#### EXERCISE OBJECTIVE
Exact reproduction required: print each line of the material below.
-----
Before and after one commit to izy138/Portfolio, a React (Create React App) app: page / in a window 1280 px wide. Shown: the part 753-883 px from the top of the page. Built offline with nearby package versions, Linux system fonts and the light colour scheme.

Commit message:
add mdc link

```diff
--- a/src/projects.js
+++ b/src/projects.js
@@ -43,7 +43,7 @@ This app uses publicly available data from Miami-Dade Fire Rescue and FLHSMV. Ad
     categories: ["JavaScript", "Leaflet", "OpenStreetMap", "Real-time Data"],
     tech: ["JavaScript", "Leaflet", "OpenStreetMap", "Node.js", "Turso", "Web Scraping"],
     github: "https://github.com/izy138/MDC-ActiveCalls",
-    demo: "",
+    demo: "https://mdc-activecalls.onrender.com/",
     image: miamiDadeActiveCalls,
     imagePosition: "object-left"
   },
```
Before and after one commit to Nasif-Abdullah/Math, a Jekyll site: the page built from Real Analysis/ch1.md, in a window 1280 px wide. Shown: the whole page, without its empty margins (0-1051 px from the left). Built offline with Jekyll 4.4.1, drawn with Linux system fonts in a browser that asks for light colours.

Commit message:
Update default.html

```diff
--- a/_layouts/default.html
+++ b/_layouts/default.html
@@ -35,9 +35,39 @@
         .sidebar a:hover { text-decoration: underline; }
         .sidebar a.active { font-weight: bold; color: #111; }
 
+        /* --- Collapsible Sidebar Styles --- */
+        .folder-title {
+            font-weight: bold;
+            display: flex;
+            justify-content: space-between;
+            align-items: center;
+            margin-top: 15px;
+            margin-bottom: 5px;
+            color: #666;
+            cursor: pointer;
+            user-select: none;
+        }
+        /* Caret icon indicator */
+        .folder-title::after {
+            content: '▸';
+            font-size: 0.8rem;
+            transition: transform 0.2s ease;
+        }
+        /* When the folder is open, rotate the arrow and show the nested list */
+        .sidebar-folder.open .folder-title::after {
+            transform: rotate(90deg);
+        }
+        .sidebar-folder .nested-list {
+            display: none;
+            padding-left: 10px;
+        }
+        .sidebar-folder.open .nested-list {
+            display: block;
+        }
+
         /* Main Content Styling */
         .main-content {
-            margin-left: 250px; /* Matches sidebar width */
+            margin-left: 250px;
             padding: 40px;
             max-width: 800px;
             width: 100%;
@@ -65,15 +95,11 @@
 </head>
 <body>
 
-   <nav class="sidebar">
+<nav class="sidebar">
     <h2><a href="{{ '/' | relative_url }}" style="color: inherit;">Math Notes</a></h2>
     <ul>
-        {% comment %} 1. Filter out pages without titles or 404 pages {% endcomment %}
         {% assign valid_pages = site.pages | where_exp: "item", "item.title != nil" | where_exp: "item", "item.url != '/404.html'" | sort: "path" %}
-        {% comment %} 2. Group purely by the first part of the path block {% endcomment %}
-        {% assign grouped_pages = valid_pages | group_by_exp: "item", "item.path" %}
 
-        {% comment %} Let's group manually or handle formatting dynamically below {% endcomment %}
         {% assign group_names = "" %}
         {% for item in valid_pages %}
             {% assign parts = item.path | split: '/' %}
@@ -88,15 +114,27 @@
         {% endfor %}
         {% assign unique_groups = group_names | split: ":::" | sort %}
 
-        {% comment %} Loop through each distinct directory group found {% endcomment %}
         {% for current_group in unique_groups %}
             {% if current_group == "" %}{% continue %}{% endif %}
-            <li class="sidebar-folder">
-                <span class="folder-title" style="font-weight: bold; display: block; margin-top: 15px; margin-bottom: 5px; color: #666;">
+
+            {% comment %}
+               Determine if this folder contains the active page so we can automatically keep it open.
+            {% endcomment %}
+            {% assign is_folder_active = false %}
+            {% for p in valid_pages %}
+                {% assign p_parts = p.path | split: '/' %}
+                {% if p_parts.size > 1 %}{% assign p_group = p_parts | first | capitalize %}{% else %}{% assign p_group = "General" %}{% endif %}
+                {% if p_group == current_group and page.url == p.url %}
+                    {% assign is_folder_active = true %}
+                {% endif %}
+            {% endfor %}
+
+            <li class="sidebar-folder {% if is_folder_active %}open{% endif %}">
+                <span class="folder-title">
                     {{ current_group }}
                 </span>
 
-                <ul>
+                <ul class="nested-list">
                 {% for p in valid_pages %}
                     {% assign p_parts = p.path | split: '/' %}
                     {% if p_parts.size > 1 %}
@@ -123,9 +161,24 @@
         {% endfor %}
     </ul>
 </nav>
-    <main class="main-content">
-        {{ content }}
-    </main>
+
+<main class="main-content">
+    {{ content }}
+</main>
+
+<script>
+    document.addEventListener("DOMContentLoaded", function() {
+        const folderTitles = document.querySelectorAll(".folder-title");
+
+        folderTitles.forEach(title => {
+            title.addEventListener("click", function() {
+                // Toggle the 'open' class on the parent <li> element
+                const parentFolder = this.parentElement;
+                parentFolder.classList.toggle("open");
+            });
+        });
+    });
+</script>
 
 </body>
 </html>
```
-----
#### REPLY
Before and after one commit to izy138/Portfolio, a React (Create React App) app: page / in a window 1280 px wide. Shown: the part 753-883 px from the top of the page. Built offline with nearby package versions, Linux system fonts and the light colour scheme.

Commit message:
add mdc link

```diff
--- a/src/projects.js
+++ b/src/projects.js
@@ -43,7 +43,7 @@ This app uses publicly available data from Miami-Dade Fire Rescue and FLHSMV. Ad
     categories: ["JavaScript", "Leaflet", "OpenStreetMap", "Real-time Data"],
     tech: ["JavaScript", "Leaflet", "OpenStreetMap", "Node.js", "Turso", "Web Scraping"],
     github: "https://github.com/izy138/MDC-ActiveCalls",
-    demo: "",
+    demo: "https://mdc-activecalls.onrender.com/",
     image: miamiDadeActiveCalls,
     imagePosition: "object-left"
   },
```
Before and after one commit to Nasif-Abdullah/Math, a Jekyll site: the page built from Real Analysis/ch1.md, in a window 1280 px wide. Shown: the whole page, without its empty margins (0-1051 px from the left). Built offline with Jekyll 4.4.1, drawn with Linux system fonts in a browser that asks for light colours.

Commit message:
Update default.html

```diff
--- a/_layouts/default.html
+++ b/_layouts/default.html
@@ -35,9 +35,39 @@
         .sidebar a:hover { text-decoration: underline; }
         .sidebar a.active { font-weight: bold; color: #111; }
 
+        /* --- Collapsible Sidebar Styles --- */
+        .folder-title {
+            font-weight: bold;
+            display: flex;
+            justify-content: space-between;
+            align-items: center;
+            margin-top: 15px;
+            margin-bottom: 5px;
+            color: #666;
+            cursor: pointer;
+            user-select: none;
+        }
+        /* Caret icon indicator */
+        .folder-title::after {
+            content: '▸';
+            font-size: 0.8rem;
+            transition: transform 0.2s ease;
+        }
+        /* When the folder is open, rotate the arrow and show the nested list */
+        .sidebar-folder.open .folder-title::after {
+            transform: rotate(90deg);
+        }
+        .sidebar-folder .nested-list {
+            display: none;
+            padding-left: 10px;
+        }
+        .sidebar-folder.open .nested-list {
+            display: block;
+        }
+
         /* Main Content Styling */
         .main-content {
-            margin-left: 250px; /* Matches sidebar width */
+            margin-left: 250px;
             padding: 40px;
             max-width: 800px;
             width: 100%;
@@ -65,15 +95,11 @@
 </head>
 <body>
 
-   <nav class="sidebar">
+<nav class="sidebar">
     <h2><a href="{{ '/' | relative_url }}" style="color: inherit;">Math Notes</a></h2>
     <ul>
-        {% comment %} 1. Filter out pages without titles or 404 pages {% endcomment %}
         {% assign valid_pages = site.pages | where_exp: "item", "item.title != nil" | where_exp: "item", "item.url != '/404.html'" | sort: "path" %}
-        {% comment %} 2. Group purely by the first part of the path block {% endcomment %}
-        {% assign grouped_pages = valid_pages | group_by_exp: "item", "item.path" %}
 
-        {% comment %} Let's group manually or handle formatting dynamically below {% endcomment %}
         {% assign group_names = "" %}
         {% for item in valid_pages %}
             {% assign parts = item.path | split: '/' %}
@@ -88,15 +114,27 @@
         {% endfor %}
         {% assign unique_groups = group_names | split: ":::" | sort %}
 
-        {% comment %} Loop through each distinct directory group found {% endcomment %}
         {% for current_group in unique_groups %}
             {% if current_group == "" %}{% continue %}{% endif %}
-            <li class="sidebar-folder">
-                <span class="folder-title" style="font-weight: bold; display: block; margin-top: 15px; margin-bottom: 5px; color: #666;">
+
+            {% comment %}
+               Determine if this folder contains the active page so we can automatically keep it open.
+            {% endcomment %}
+            {% assign is_folder_active = false %}
+            {% for p in valid_pages %}
+                {% assign p_parts = p.path | split: '/' %}
+                {% if p_parts.size > 1 %}{% assign p_group = p_parts | first | capitalize %}{% else %}{% assign p_group = "General" %}{% endif %}
+                {% if p_group == current_group and page.url == p.url %}
+                    {% assign is_folder_active = true %}
+                {% endif %}
+            {% endfor %}
+
+            <li class="sidebar-folder {% if is_folder_active %}open{% endif %}">
+                <span class="folder-title">
                     {{ current_group }}
                 </span>
 
-                <ul>
+                <ul class="nested-list">
                 {% for p in valid_pages %}
                     {% assign p_parts = p.path | split: '/' %}
                     {% if p_parts.size > 1 %}
@@ -123,9 +161,24 @@
         {% endfor %}
     </ul>
 </nav>
-    <main class="main-content">
-        {{ content }}
-    </main>
+
+<main class="main-content">
+    {{ content }}
+</main>
+
+<script>
+    document.addEventListener("DOMContentLoaded", function() {
+        const folderTitles = document.querySelectorAll(".folder-title");
+
+        folderTitles.forEach(title => {
+            title.addEventListener("click", function() {
+                // Toggle the 'open' class on the parent <li> element
+                const parentFolder = this.parentElement;
+                parentFolder.classList.toggle("open");
+            });
+        });
+    });
+</script>
 
 </body>
 </html>
```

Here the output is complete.